Start of GIVEN DATA

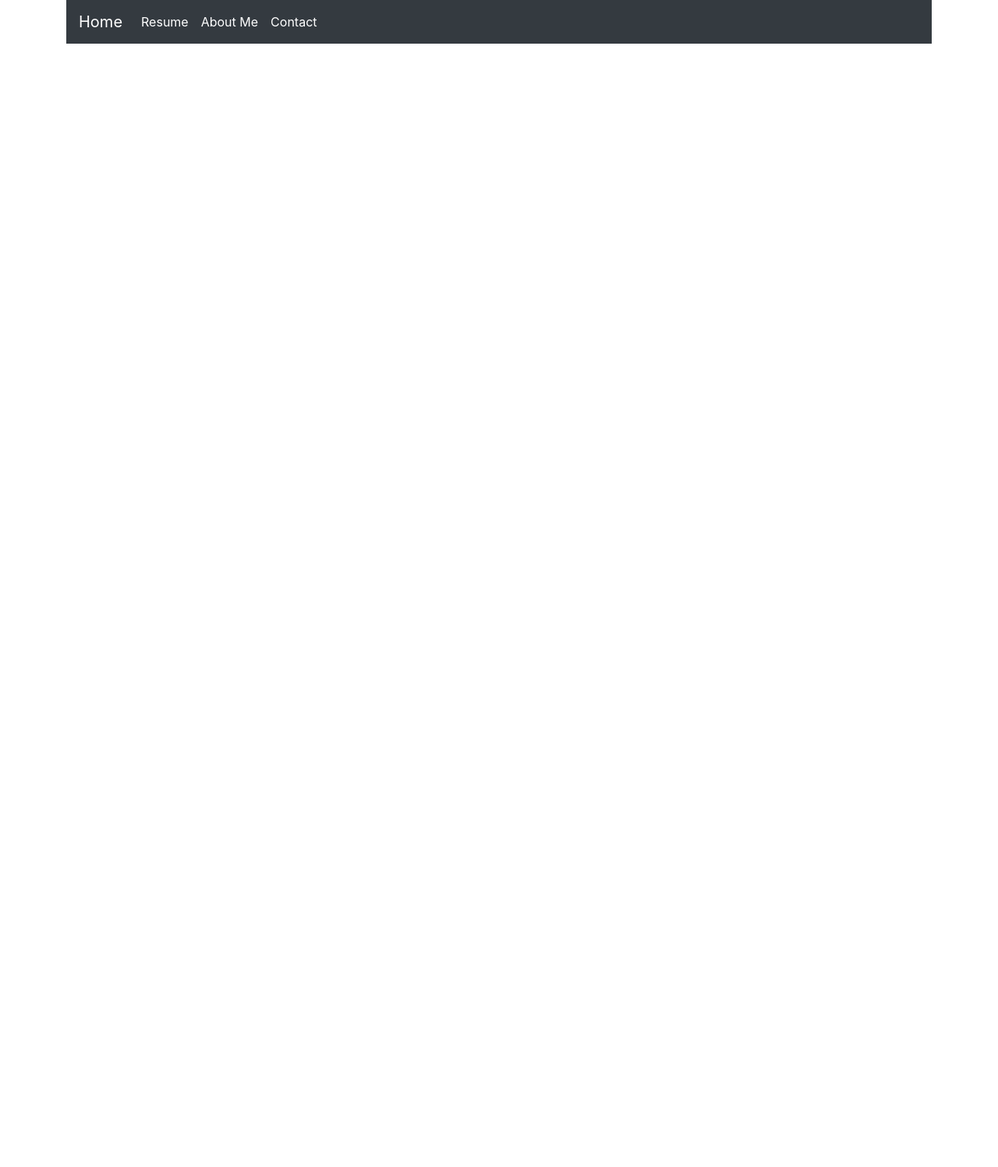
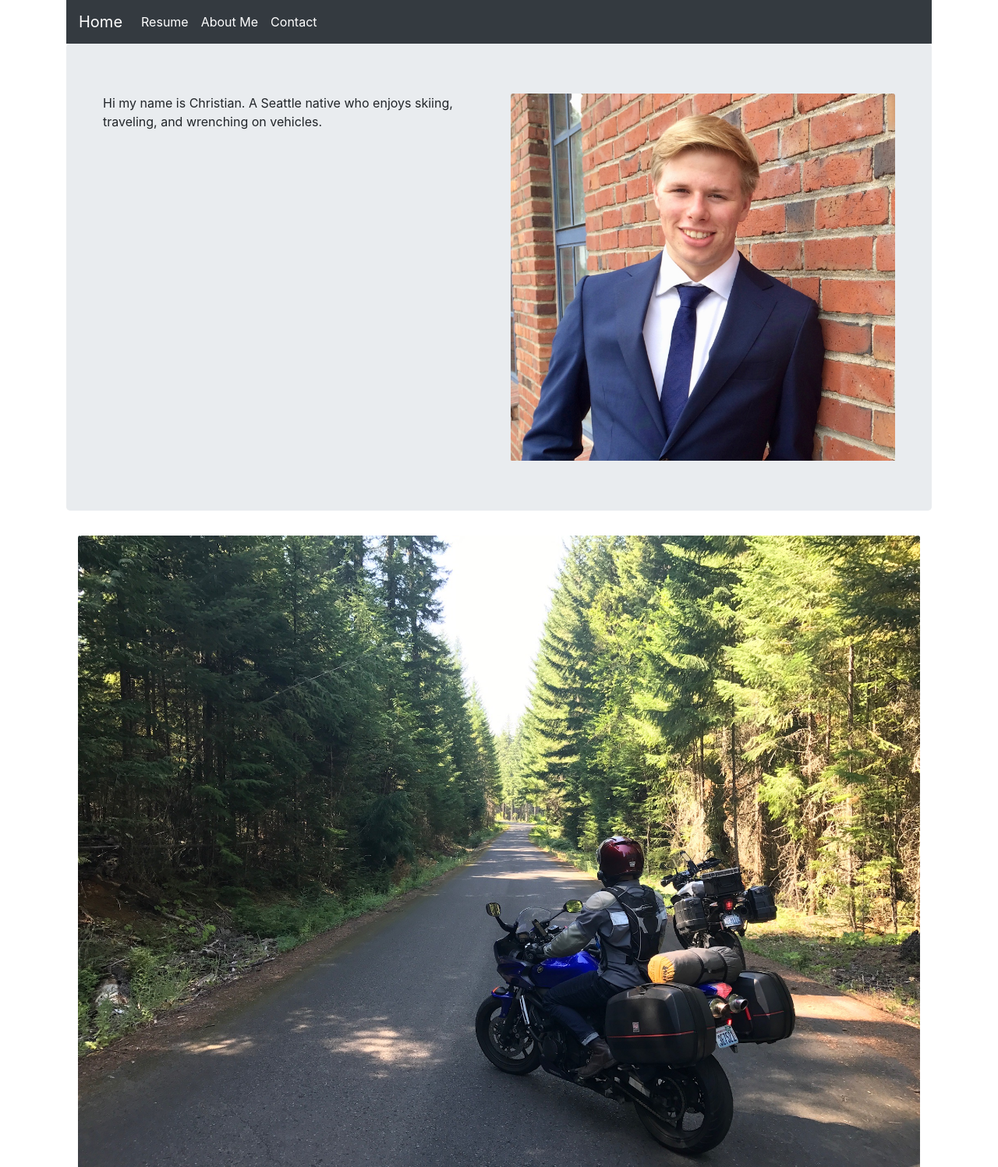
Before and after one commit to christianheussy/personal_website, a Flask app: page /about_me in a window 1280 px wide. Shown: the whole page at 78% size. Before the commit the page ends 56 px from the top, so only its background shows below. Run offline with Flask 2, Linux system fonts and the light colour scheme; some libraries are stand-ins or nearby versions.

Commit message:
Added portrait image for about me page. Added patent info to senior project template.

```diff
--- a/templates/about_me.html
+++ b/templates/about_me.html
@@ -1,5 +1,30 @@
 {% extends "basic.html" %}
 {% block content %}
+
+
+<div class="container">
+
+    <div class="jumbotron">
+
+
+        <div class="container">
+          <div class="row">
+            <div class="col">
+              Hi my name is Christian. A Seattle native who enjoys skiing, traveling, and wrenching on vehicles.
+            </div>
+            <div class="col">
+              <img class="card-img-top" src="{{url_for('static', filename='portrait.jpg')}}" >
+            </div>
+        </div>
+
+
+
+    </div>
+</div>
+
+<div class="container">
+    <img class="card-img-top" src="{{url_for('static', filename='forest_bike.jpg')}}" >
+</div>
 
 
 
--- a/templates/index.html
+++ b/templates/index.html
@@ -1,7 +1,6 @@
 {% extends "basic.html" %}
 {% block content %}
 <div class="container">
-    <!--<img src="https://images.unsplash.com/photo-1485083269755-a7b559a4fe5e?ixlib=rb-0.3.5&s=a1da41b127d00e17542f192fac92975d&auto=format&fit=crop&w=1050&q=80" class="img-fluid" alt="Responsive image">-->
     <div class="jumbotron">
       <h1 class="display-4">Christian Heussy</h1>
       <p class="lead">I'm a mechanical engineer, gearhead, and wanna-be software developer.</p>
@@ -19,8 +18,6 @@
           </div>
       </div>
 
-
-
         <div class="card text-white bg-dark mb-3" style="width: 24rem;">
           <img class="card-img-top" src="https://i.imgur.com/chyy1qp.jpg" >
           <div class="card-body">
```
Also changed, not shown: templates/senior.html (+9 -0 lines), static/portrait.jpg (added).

End of GIVEN DATA

HOW TO COMPLETE THIS TASK: Repeat the material above word for word, please, apart from its images.

SOLUTION BELOW:
Before and after one commit to christianheussy/personal_website, a Flask app: page /about_me in a window 1280 px wide. Shown: the whole page at 78% size. Before the commit the page ends 56 px from the top, so only its background shows below. Run offline with Flask 2, Linux system fonts and the light colour scheme; some libraries are stand-ins or nearby versions.

Commit message:
Added portrait image for about me page. Added patent info to senior project template.

```diff
--- a/templates/about_me.html
+++ b/templates/about_me.html
@@ -1,5 +1,30 @@
 {% extends "basic.html" %}
 {% block content %}
+
+
+<div class="container">
+
+    <div class="jumbotron">
+
+
+        <div class="container">
+          <div class="row">
+            <div class="col">
+              Hi my name is Christian. A Seattle native who enjoys skiing, traveling, and wrenching on vehicles.
+            </div>
+            <div class="col">
+              <img class="card-img-top" src="{{url_for('static', filename='portrait.jpg')}}" >
+            </div>
+        </div>
+
+
+
+    </div>
+</div>
+
+<div class="container">
+    <img class="card-img-top" src="{{url_for('static', filename='forest_bike.jpg')}}" >
+</div>
 
 
 
--- a/templates/index.html
+++ b/templates/index.html
@@ -1,7 +1,6 @@
 {% extends "basic.html" %}
 {% block content %}
 <div class="container">
-    <!--<img src="https://images.unsplash.com/photo-1485083269755-a7b559a4fe5e?ixlib=rb-0.3.5&s=a1da41b127d00e17542f192fac92975d&auto=format&fit=crop&w=1050&q=80" class="img-fluid" alt="Responsive image">-->
     <div class="jumbotron">
       <h1 class="display-4">Christian Heussy</h1>
       <p class="lead">I'm a mechanical engineer, gearhead, and wanna-be software developer.</p>
@@ -19,8 +18,6 @@
           </div>
       </div>
 
-
-
         <div class="card text-white bg-dark mb-3" style="width: 24rem;">
           <img class="card-img-top" src="https://i.imgur.com/chyy1qp.jpg" >
           <div class="card-body">
```
Also changed, not shown: templates/senior.html (+9 -0 lines), static/portrait.jpg (added).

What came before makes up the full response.